There is a continuing debate about what should be permitted to be posted on social media, particularly by elected officials. However, when it comes to posting information about Covid-19, Twitter has very specific guidelines.
, this includes, “Content that is demonstrably false or misleading and may lead to significant risk of harm (such as increased exposure to the virus, or adverse effects on public health systems) may not be shared on Twitter. This includes sharing content that may mislead people about the nature of the COVID-19 virus; the efficacy and/or safety of preventative measures, treatments, or other precautions to mitigate or treat the disease; official regulations, restrictions, or exemptions pertaining to health advisories; or the prevalence of the virus or risk of infection or death associated with COVID-19. In addition, we may label Tweets which share misleading information about COVID-19 to reduce their spread and provide additional context.”
Greene clearly violated those terms.
“To start with, she has the right to say what she wants, but at the same time Twitter has the right to respond,” explained Chris Haynes, associate professor of political science and national security at the University of New Haven.
“In this case, the consequences of what she said could put people at risk, it could result in greater hospitalization and could result in greater government expenditures if more people get sick,” Haynes added.
As previously stated, this was Greene’s “third strike,” and in the previous two instances, she was barred from posting for only 12 hours.

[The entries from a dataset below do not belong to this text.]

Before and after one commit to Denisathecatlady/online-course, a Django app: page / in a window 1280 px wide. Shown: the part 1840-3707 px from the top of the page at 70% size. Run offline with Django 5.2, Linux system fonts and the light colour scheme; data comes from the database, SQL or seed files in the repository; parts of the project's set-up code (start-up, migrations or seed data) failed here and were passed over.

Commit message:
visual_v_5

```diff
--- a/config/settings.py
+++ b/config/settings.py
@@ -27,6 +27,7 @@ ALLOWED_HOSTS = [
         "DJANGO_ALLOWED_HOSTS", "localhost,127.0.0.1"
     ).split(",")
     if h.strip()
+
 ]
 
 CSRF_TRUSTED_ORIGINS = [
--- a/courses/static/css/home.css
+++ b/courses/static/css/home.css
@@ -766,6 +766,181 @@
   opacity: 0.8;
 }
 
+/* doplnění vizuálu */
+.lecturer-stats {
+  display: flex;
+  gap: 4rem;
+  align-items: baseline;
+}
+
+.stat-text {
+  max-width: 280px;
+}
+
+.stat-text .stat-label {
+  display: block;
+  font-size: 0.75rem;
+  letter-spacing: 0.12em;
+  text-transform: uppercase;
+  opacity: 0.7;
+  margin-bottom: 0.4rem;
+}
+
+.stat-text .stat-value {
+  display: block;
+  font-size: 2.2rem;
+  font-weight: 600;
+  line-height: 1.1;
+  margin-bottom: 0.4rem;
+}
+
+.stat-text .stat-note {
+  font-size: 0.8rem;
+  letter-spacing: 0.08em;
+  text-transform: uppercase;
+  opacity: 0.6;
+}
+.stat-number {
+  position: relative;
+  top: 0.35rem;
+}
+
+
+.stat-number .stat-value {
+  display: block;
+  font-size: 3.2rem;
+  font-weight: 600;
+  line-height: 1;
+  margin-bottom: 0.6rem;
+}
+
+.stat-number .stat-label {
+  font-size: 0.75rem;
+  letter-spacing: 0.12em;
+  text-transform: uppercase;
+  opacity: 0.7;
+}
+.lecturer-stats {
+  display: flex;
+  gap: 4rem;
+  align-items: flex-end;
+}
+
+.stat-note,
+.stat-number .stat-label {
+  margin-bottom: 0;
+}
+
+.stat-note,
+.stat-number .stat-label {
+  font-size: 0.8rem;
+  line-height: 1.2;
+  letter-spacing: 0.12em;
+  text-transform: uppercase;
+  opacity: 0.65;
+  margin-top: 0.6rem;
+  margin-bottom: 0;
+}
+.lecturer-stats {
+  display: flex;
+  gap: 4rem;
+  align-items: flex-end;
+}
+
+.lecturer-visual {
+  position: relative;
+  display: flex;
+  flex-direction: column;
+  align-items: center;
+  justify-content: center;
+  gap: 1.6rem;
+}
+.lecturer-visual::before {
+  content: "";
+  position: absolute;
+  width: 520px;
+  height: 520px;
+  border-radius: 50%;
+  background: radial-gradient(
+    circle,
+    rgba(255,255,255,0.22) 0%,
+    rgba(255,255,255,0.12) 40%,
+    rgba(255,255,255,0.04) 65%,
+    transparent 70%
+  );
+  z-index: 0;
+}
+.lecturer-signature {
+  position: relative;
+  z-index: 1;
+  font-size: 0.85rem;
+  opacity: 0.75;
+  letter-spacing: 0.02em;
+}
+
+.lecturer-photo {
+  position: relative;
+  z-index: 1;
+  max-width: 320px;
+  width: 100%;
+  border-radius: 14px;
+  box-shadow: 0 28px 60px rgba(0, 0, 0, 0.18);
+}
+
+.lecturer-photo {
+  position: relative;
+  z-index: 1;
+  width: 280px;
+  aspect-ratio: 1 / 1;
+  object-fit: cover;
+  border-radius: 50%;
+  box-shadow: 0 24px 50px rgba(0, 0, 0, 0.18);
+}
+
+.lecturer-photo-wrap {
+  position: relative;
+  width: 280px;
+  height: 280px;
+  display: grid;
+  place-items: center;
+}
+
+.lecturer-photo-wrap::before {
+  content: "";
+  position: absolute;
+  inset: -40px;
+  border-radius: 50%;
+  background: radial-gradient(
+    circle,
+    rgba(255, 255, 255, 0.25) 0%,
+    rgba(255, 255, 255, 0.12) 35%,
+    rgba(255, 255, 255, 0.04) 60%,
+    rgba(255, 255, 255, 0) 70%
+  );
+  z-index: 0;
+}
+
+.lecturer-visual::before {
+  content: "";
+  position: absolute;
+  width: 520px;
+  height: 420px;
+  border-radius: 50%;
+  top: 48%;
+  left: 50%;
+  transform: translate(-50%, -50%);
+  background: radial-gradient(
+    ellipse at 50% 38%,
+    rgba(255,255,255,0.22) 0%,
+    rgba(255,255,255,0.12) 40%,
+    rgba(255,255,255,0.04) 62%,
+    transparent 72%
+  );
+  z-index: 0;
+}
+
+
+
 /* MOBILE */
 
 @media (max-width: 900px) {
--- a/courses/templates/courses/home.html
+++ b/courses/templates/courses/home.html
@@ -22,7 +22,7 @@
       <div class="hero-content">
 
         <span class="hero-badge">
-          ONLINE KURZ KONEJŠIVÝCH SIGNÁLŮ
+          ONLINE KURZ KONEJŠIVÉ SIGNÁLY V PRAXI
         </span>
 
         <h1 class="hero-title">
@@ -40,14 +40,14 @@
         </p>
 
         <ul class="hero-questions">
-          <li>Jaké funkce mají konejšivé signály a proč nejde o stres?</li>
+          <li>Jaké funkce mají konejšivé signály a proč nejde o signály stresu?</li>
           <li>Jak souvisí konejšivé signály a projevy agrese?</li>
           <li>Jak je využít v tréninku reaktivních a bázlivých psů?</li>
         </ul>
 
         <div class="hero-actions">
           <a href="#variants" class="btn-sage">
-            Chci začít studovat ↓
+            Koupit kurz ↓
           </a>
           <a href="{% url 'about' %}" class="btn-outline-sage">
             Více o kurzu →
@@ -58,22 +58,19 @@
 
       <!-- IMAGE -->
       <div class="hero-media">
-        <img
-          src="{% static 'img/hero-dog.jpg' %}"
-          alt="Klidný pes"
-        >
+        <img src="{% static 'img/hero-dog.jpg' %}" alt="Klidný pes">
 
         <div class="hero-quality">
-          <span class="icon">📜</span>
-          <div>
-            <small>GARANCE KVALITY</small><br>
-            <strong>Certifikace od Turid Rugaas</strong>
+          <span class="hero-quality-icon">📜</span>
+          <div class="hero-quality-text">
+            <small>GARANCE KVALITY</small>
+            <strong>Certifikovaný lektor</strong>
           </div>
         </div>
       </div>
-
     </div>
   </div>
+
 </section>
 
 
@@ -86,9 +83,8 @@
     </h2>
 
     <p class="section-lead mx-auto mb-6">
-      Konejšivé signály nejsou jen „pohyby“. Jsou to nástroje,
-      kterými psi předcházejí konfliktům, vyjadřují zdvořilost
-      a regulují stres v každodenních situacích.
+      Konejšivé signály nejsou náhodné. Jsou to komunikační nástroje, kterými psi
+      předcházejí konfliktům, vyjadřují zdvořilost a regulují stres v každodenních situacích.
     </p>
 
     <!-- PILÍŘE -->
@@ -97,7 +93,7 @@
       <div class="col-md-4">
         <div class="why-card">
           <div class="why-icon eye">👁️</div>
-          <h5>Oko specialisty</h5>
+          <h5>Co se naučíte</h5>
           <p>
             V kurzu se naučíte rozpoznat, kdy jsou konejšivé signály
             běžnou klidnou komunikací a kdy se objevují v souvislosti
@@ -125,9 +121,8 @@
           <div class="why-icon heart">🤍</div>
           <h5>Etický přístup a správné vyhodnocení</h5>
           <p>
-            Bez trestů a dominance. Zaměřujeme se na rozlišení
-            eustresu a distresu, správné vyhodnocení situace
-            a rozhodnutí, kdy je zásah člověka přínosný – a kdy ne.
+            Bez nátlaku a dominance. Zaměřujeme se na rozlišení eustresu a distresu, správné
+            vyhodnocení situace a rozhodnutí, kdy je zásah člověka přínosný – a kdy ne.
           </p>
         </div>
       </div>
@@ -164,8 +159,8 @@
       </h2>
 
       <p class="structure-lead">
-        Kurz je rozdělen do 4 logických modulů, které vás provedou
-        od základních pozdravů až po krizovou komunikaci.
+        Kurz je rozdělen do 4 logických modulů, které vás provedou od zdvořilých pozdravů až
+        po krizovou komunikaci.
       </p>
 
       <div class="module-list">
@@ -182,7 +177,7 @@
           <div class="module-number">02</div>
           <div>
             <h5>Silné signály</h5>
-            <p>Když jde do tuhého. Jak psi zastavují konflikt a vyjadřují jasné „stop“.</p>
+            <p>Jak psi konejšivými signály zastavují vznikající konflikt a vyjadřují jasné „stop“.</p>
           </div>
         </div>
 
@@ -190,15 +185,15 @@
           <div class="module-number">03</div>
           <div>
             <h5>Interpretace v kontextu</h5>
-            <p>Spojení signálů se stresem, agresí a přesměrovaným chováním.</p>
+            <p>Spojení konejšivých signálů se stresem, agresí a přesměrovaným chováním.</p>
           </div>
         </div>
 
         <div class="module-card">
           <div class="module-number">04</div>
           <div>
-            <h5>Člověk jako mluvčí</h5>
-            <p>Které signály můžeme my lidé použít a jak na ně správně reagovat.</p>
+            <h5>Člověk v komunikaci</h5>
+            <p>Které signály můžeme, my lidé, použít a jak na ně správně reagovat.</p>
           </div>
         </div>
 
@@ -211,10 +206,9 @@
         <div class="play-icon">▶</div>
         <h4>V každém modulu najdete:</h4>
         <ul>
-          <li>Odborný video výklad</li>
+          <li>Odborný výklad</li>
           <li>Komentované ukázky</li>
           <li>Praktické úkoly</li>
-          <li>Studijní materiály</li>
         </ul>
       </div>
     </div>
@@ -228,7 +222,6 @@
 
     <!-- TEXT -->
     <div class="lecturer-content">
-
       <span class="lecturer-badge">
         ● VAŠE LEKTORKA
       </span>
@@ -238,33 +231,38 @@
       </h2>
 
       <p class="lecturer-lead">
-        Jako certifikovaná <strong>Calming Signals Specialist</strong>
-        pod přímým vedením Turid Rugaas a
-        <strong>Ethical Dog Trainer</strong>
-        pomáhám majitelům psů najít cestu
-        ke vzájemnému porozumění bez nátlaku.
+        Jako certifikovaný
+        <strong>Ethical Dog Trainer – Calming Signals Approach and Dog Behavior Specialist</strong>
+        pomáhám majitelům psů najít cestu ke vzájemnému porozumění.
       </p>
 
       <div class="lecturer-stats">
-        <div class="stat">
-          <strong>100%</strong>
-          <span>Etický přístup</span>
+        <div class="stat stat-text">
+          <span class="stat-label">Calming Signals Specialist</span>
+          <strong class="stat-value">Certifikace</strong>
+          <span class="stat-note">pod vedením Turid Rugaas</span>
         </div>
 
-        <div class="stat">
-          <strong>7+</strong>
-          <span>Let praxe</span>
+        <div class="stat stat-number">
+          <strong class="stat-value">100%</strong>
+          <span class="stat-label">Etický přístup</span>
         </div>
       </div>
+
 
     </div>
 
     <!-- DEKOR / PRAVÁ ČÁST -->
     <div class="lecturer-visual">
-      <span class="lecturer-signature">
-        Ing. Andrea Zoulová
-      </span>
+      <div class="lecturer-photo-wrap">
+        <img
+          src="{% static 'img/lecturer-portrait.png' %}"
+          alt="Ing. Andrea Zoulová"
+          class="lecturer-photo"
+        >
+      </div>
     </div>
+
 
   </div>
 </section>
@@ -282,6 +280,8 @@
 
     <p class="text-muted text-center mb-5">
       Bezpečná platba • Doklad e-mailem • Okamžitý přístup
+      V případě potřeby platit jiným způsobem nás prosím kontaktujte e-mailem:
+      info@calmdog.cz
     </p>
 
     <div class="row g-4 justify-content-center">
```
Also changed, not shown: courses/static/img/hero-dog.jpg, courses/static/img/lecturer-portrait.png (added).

This time, the punishment was a week in jail.
“You could actually argue that it is a little light in terms of punishment,” explained Haynes. “Twitter needs to take a longer look at its policies and perhaps take into context the type of misinformation or even disinformation that was being posted.”
Clearly, much of what is shared on social media is personal opinion rather than vetted insight from expert sources. In Greene’s case, she didn’t cite any studies or provide any evidence to back up her claims.
“This is really the heart of the problem,” said Haynes. “Political elites have really discounted expertise and no longer use sources to back up the claims they make. This is really quite different from friends discussing an issue like this around the water cooler, and it is much worse when elected officials say something that is then broadcast to the masses via social media.”
So the question is whether social media companies should address the spread of such false information – and whether we will see more bans, possibly for extended periods?
“Facebook, Twitter and the other platforms still need to come to terms on this,” said Haynes. “But it is really about what the explosion of the Internet in general has meant for the spread of misinformation.”